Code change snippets
================================

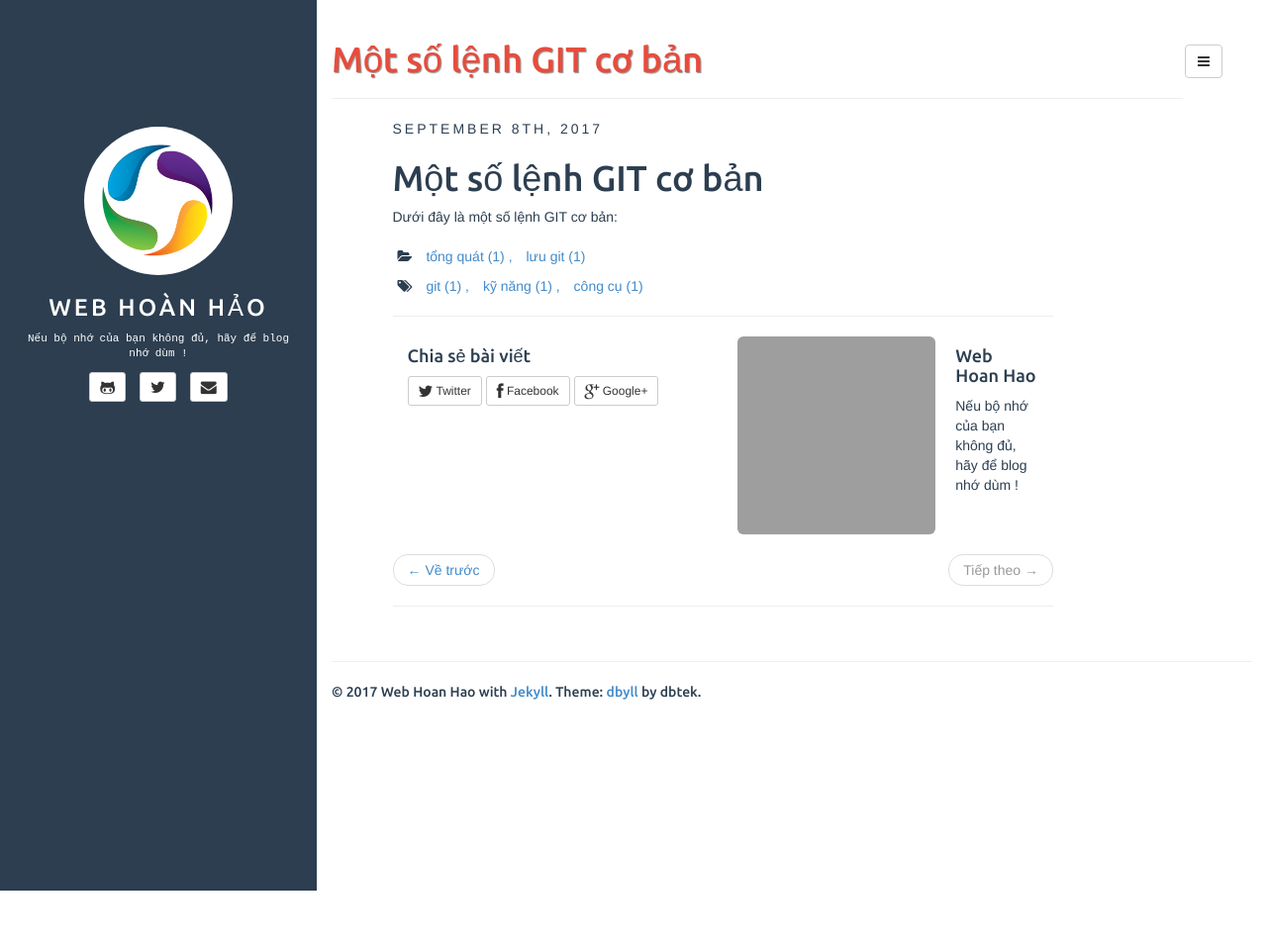
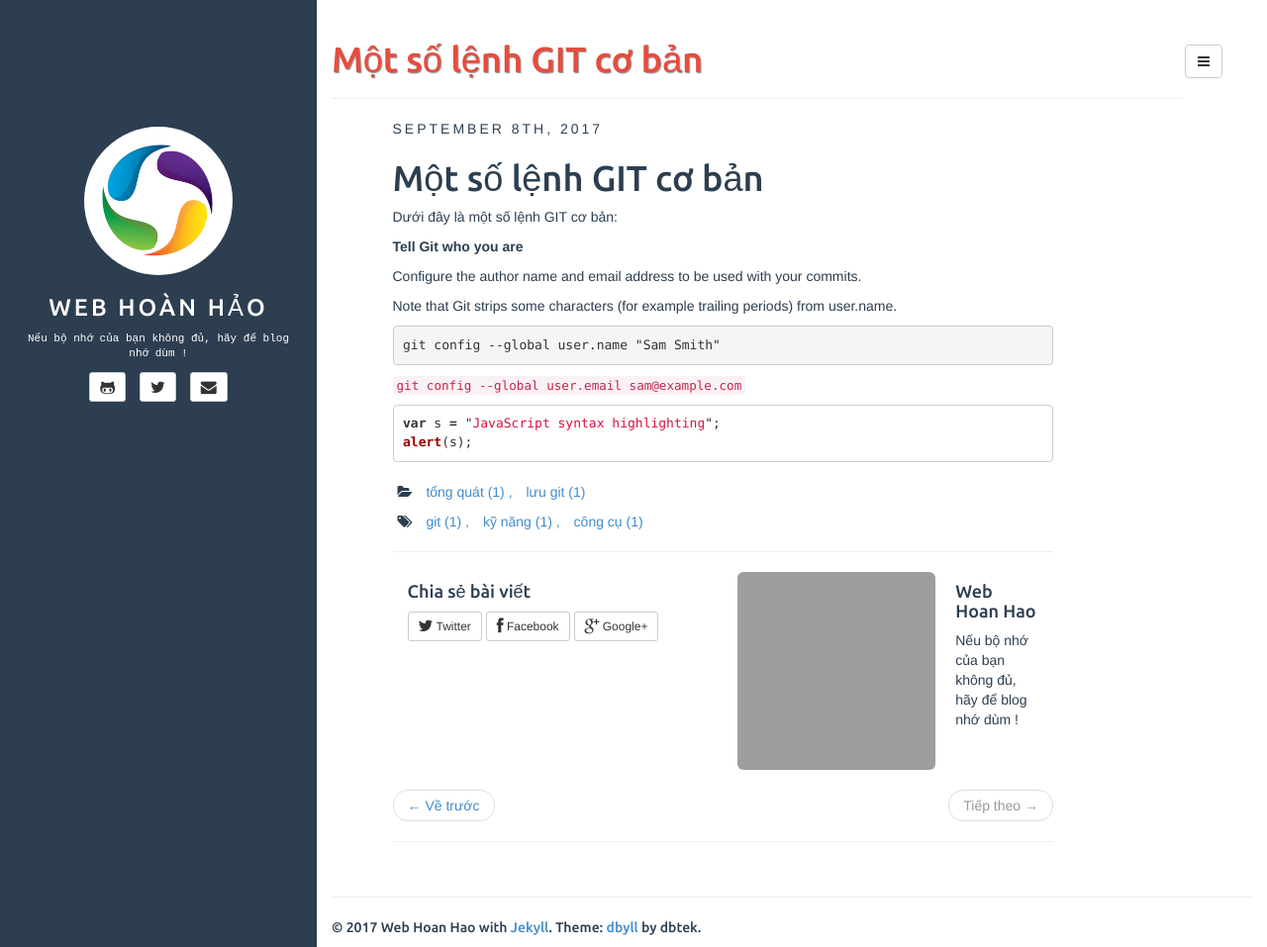
Before and after one commit to webhoanhao/webhoanhao.github.io, a Jekyll site: the page built from _posts/2017-09-08-huong-dan-su-dung-github-co-ban.md, in a window 1280 px wide and 957 px high. Shown: the whole window at 99% size. Built offline with Jekyll 4.4.1, drawn with Linux system fonts in a browser that asks for light colours; comment, search, counter and statistics services are not loaded; grey boxes are pictures that could not be loaded.

Commit message:
Update 2017-09-08-huong-dan-su-dung-github-co-ban.md

````diff
--- a/_posts/2017-09-08-huong-dan-su-dung-github-co-ban.md
+++ b/_posts/2017-09-08-huong-dan-su-dung-github-co-ban.md
@@ -11,3 +11,19 @@ Một số lệnh GIT cơ bản
 ===============
 
 Dưới đây là một số lệnh GIT cơ bản:
+
+**Tell Git who you are**
+
+Configure the author name and email address to be used with your commits.
+
+Note that Git strips some characters (for example trailing periods) from user.name.
+
+```git
+git config --global user.name "Sam Smith"
+```
+``git config --global user.email sam@example.com``
+
+```javascript
+var s = "JavaScript syntax highlighting";
+alert(s);
+```
````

================================

> [Task instructions]
The word "global" may appear in several lines of the data; copy every line where it does.

> [Response to this task]
+git config --global user.name "Sam Smith"
+``git config --global user.email sam@example.com``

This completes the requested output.